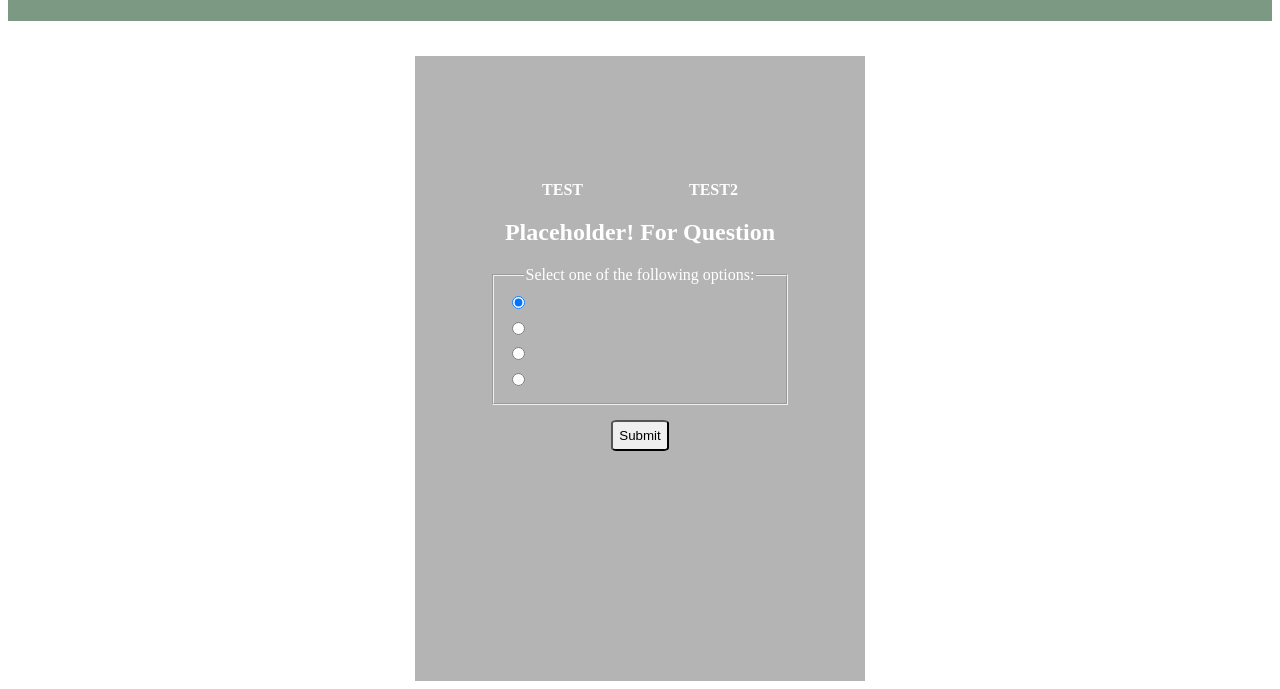
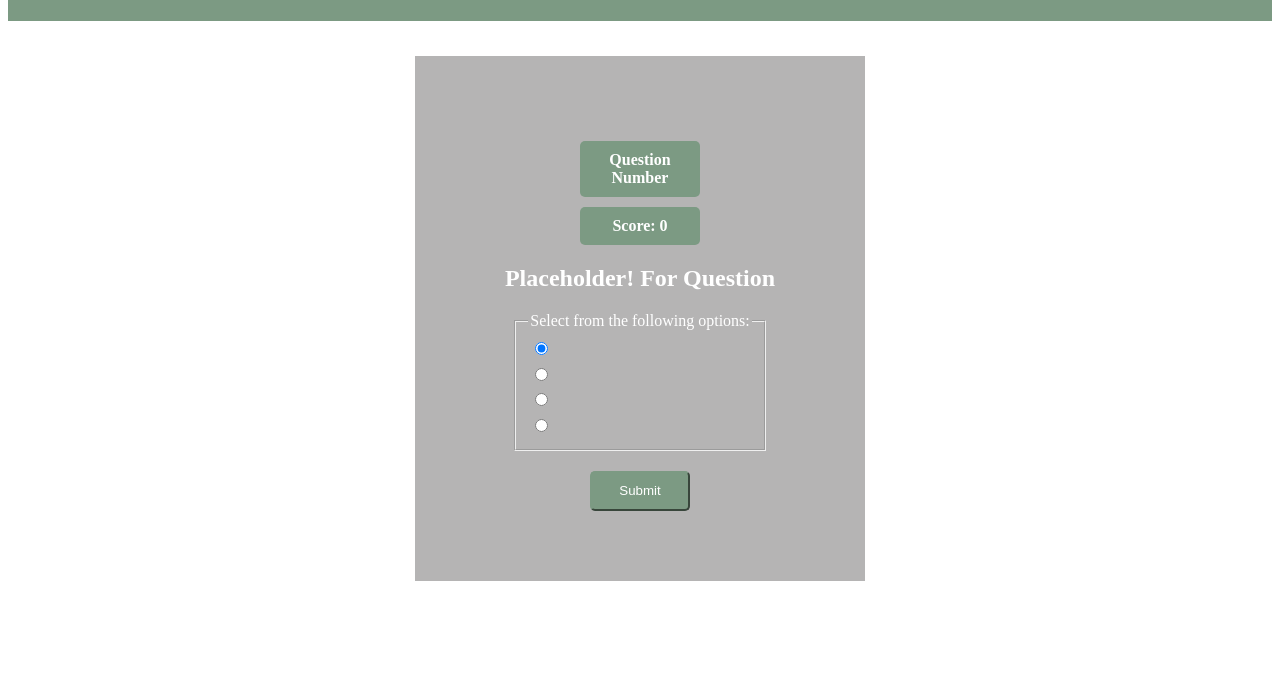
Before and after one commit to saidmsajady/316_lab, a plain HTML site: page index.html in a window 1280 px wide. Shown: the part 171-860 px from the top of the page. After the commit the page ends 800 px from the top, so only its background shows below. Drawn offline with Linux system fonts and the light colour scheme; a script that the page names is missing.

Commit message:
Almost done really..

```diff
--- a/index.html
+++ b/index.html
@@ -7,65 +7,56 @@
     <link rel="stylesheet" href="./styles/styles.css">
     <script defer src="./scripts/script.mjs"></script>
 </head>
+
     <body>
 
         <header>
             <ul>
                 <li class="link1"><a href="#"><i>Said<br>&nbsp;&nbsp;&nbsp;&nbsp;&nbsp;&nbsp;&nbsp;&nbsp;&nbsp;&nbsp;&nbsp;&nbsp;&nbsp;Masih<br>&nbsp;&nbsp;&nbsp;&nbsp;&nbsp;&nbsp;&nbsp;&nbsp;&nbsp;&nbsp;&nbsp;&nbsp;&nbsp;&nbsp;&nbsp;&nbsp;&nbsp;&nbsp;&nbsp;&nbsp;&nbsp;&nbsp;&nbsp;&nbsp;&nbsp;&nbsp;&nbsp;&nbsp;&nbsp;&nbsp;Sajady</i></a></li>
-            <li class="link2"><a href="#">My Quiz!<br><hr>
-                How much you know me?
-                </a></li>
+                <li class="link2"><a href="#">My Quiz!<br><hr>How much you know me?</a></li>
                 <li class="link1" id="username"><a href="#"><i>The Quiz&nbsp;&nbsp;&nbsp;&nbsp;&nbsp;&nbsp;&nbsp;&nbsp;&nbsp;&nbsp;&nbsp;&nbsp;&nbsp;<br>Player Is:&nbsp;&nbsp;&nbsp;&nbsp;&nbsp;&nbsp;&nbsp;&nbsp;&nbsp;&nbsp;&nbsp;&nbsp;&nbsp;&nbsp;&nbsp;&nbsp;&nbsp;&nbsp;&nbsp;&nbsp;&nbsp;&nbsp;&nbsp;&nbsp;&nbsp;&nbsp;<br>???&nbsp;&nbsp;&nbsp;&nbsp;&nbsp;&nbsp;&nbsp;&nbsp;&nbsp;&nbsp;&nbsp;&nbsp;&nbsp;&nbsp;&nbsp;&nbsp;&nbsp;&nbsp;&nbsp;&nbsp;&nbsp;&nbsp;&nbsp;&nbsp;&nbsp;&nbsp;&nbsp;&nbsp;&nbsp;&nbsp;&nbsp;&nbsp;&nbsp;&nbsp;&nbsp;&nbsp;&nbsp;&nbsp;&nbsp;&nbsp;</i></a></li>
-
             </ul>
         </header>
 
-    <section class="continer">
-
-        <b id="questionNumber">TEST</b>
-
-        <b id="totalScore">TEST2</b>
+        <section class="container">
+            <b id="questionNumber">Question Number</b>
+            <b id="totalScore">Score: 0</b>
 
             <div id="question">
                 <h2>Placeholder! For Question</h2>
             </div>
 
-
-
             <fieldset id="questionOptions">
-            <legend id="questionBasics">Select one of the following options:</legend>
+                <legend id="questionBasics">Select from the following options:</legend>
 
                 <div>
-              <input type="radio" id="option1" name="drone" value="huey" checked />
-              <label for="huey"></label>
+                <input type="radio" id="option1" name="drone" value="option1" checked />
+                <label for="option1"></label>
                 </div>
 
                 <div>
-              <input type="radio" id="option2" name="drone" value="dewey" />
-              <label for="dewey"></label>
+                <input type="radio" id="option2" name="drone" value="option2" />
+                <label for="option2"></label>
                 </div>
 
                 <div>
-              <input type="radio" id="option3" name="drone" value="louie" />
-              <label for="louie"></label>
+                <input type="radio" id="option3" name="drone" value="option3" />
+                <label for="option3"></label>
                 </div>
 
                 <div>
-                <input type="radio" id="option4" name="drone" value="louie" />
-                <label for="louie"></label>
+                    <input type="radio" id="option4" name="drone" value="option4" />
+                    <label for="option4"></label>
                 </div>
-
             </fieldset>
 
             <div>
                 <button id="submitBtn" type="button">Submit</button>
             </div>
 
-        <div id="result">
-
-        </div>
-
+            <div id="result"></div>
         </section>
 
     </body>
+
 </html>
--- a/styles/styles.css
+++ b/styles/styles.css
@@ -1,5 +1,3 @@
-
-
 header {
   padding: 20px;
   text-align: center;
@@ -33,20 +31,17 @@ li a {
 section {
   width: auto;
   text-align: center;
-    padding: 125px 75px;
+  padding: 75px 75px;
   margin: auto;
   margin-top: 35px;
   width: 300px;
   height: 375px;
   background-color: rgba(172, 171, 171, 0.884);
-    color: white
+  color: white;
 }
 
-p,
-label {
-  font:
-    1rem 'Fira Sans',
-    sans-serif;
+p, label {
+font: 1rem 'Fira Sans', sans-serif;
 }
 
 input {
@@ -61,13 +56,34 @@ input {
   text-align: center;
 }
 
+.score-container {
+  display: flex;
+  justify-content: space-around;
+  margin-bottom: 20px;
+}
+
 #questionNumber, #totalScore {
-    padding: 17% ;
-    ;
+  background-color: #7c9a83;
+  color: white;
+  padding: 10px;
+  width: 100px;
+  text-align: center;
+  margin-top: 10px;
+  border-radius: 5px;
+}
+
+.container {
+  display: flex;
+  flex-direction: column;
+  align-items: center;
 }
 
 #submitBtn {
-    padding: 2%;
-    margin-top: 5%;
-    border-radius: 10%;
+  margin-top: 20px;
+  border-radius: 5px;
+  background-color: #7c9a83;
+  color: white;
+  width: 100px;
+  height: 40px;
+  border-color: #7c9a83;
 }
```
Lines whose indentation alone changed are shown as unchanged.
--------------------------------------------------
## Exercise details
Write out the data in full and exactly as given, though without the images.

## Written response
Before and after one commit to saidmsajady/316_lab, a plain HTML site: page index.html in a window 1280 px wide. Shown: the part 171-860 px from the top of the page. After the commit the page ends 800 px from the top, so only its background shows below. Drawn offline with Linux system fonts and the light colour scheme; a script that the page names is missing.

Commit message:
Almost done really..

```diff
--- a/index.html
+++ b/index.html
@@ -7,65 +7,56 @@
     <link rel="stylesheet" href="./styles/styles.css">
     <script defer src="./scripts/script.mjs"></script>
 </head>
+
     <body>
 
         <header>
             <ul>
                 <li class="link1"><a href="#"><i>Said<br>&nbsp;&nbsp;&nbsp;&nbsp;&nbsp;&nbsp;&nbsp;&nbsp;&nbsp;&nbsp;&nbsp;&nbsp;&nbsp;Masih<br>&nbsp;&nbsp;&nbsp;&nbsp;&nbsp;&nbsp;&nbsp;&nbsp;&nbsp;&nbsp;&nbsp;&nbsp;&nbsp;&nbsp;&nbsp;&nbsp;&nbsp;&nbsp;&nbsp;&nbsp;&nbsp;&nbsp;&nbsp;&nbsp;&nbsp;&nbsp;&nbsp;&nbsp;&nbsp;&nbsp;Sajady</i></a></li>
-            <li class="link2"><a href="#">My Quiz!<br><hr>
-                How much you know me?
-                </a></li>
+                <li class="link2"><a href="#">My Quiz!<br><hr>How much you know me?</a></li>
                 <li class="link1" id="username"><a href="#"><i>The Quiz&nbsp;&nbsp;&nbsp;&nbsp;&nbsp;&nbsp;&nbsp;&nbsp;&nbsp;&nbsp;&nbsp;&nbsp;&nbsp;<br>Player Is:&nbsp;&nbsp;&nbsp;&nbsp;&nbsp;&nbsp;&nbsp;&nbsp;&nbsp;&nbsp;&nbsp;&nbsp;&nbsp;&nbsp;&nbsp;&nbsp;&nbsp;&nbsp;&nbsp;&nbsp;&nbsp;&nbsp;&nbsp;&nbsp;&nbsp;&nbsp;<br>???&nbsp;&nbsp;&nbsp;&nbsp;&nbsp;&nbsp;&nbsp;&nbsp;&nbsp;&nbsp;&nbsp;&nbsp;&nbsp;&nbsp;&nbsp;&nbsp;&nbsp;&nbsp;&nbsp;&nbsp;&nbsp;&nbsp;&nbsp;&nbsp;&nbsp;&nbsp;&nbsp;&nbsp;&nbsp;&nbsp;&nbsp;&nbsp;&nbsp;&nbsp;&nbsp;&nbsp;&nbsp;&nbsp;&nbsp;&nbsp;</i></a></li>
-
             </ul>
         </header>
 
-    <section class="continer">
-
-        <b id="questionNumber">TEST</b>
-
-        <b id="totalScore">TEST2</b>
+        <section class="container">
+            <b id="questionNumber">Question Number</b>
+            <b id="totalScore">Score: 0</b>
 
             <div id="question">
                 <h2>Placeholder! For Question</h2>
             </div>
 
-
-
             <fieldset id="questionOptions">
-            <legend id="questionBasics">Select one of the following options:</legend>
+                <legend id="questionBasics">Select from the following options:</legend>
 
                 <div>
-              <input type="radio" id="option1" name="drone" value="huey" checked />
-              <label for="huey"></label>
+                <input type="radio" id="option1" name="drone" value="option1" checked />
+                <label for="option1"></label>
                 </div>
 
                 <div>
-              <input type="radio" id="option2" name="drone" value="dewey" />
-              <label for="dewey"></label>
+                <input type="radio" id="option2" name="drone" value="option2" />
+                <label for="option2"></label>
                 </div>
 
                 <div>
-              <input type="radio" id="option3" name="drone" value="louie" />
-              <label for="louie"></label>
+                <input type="radio" id="option3" name="drone" value="option3" />
+                <label for="option3"></label>
                 </div>
 
                 <div>
-                <input type="radio" id="option4" name="drone" value="louie" />
-                <label for="louie"></label>
+                    <input type="radio" id="option4" name="drone" value="option4" />
+                    <label for="option4"></label>
                 </div>
-
             </fieldset>
 
             <div>
                 <button id="submitBtn" type="button">Submit</button>
             </div>
 
-        <div id="result">
-
-        </div>
-
+            <div id="result"></div>
         </section>
 
     </body>
+
 </html>
--- a/styles/styles.css
+++ b/styles/styles.css
@@ -1,5 +1,3 @@
-
-
 header {
   padding: 20px;
   text-align: center;
@@ -33,20 +31,17 @@ li a {
 section {
   width: auto;
   text-align: center;
-    padding: 125px 75px;
+  padding: 75px 75px;
   margin: auto;
   margin-top: 35px;
   width: 300px;
   height: 375px;
   background-color: rgba(172, 171, 171, 0.884);
-    color: white
+  color: white;
 }
 
-p,
-label {
-  font:
-    1rem 'Fira Sans',
-    sans-serif;
+p, label {
+font: 1rem 'Fira Sans', sans-serif;
 }
 
 input {
@@ -61,13 +56,34 @@ input {
   text-align: center;
 }
 
+.score-container {
+  display: flex;
+  justify-content: space-around;
+  margin-bottom: 20px;
+}
+
 #questionNumber, #totalScore {
-    padding: 17% ;
-    ;
+  background-color: #7c9a83;
+  color: white;
+  padding: 10px;
+  width: 100px;
+  text-align: center;
+  margin-top: 10px;
+  border-radius: 5px;
+}
+
+.container {
+  display: flex;
+  flex-direction: column;
+  align-items: center;
 }
 
 #submitBtn {
-    padding: 2%;
-    margin-top: 5%;
-    border-radius: 10%;
+  margin-top: 20px;
+  border-radius: 5px;
+  background-color: #7c9a83;
+  color: white;
+  width: 100px;
+  height: 40px;
+  border-color: #7c9a83;
 }
```
Lines whose indentation alone changed are shown as unchanged.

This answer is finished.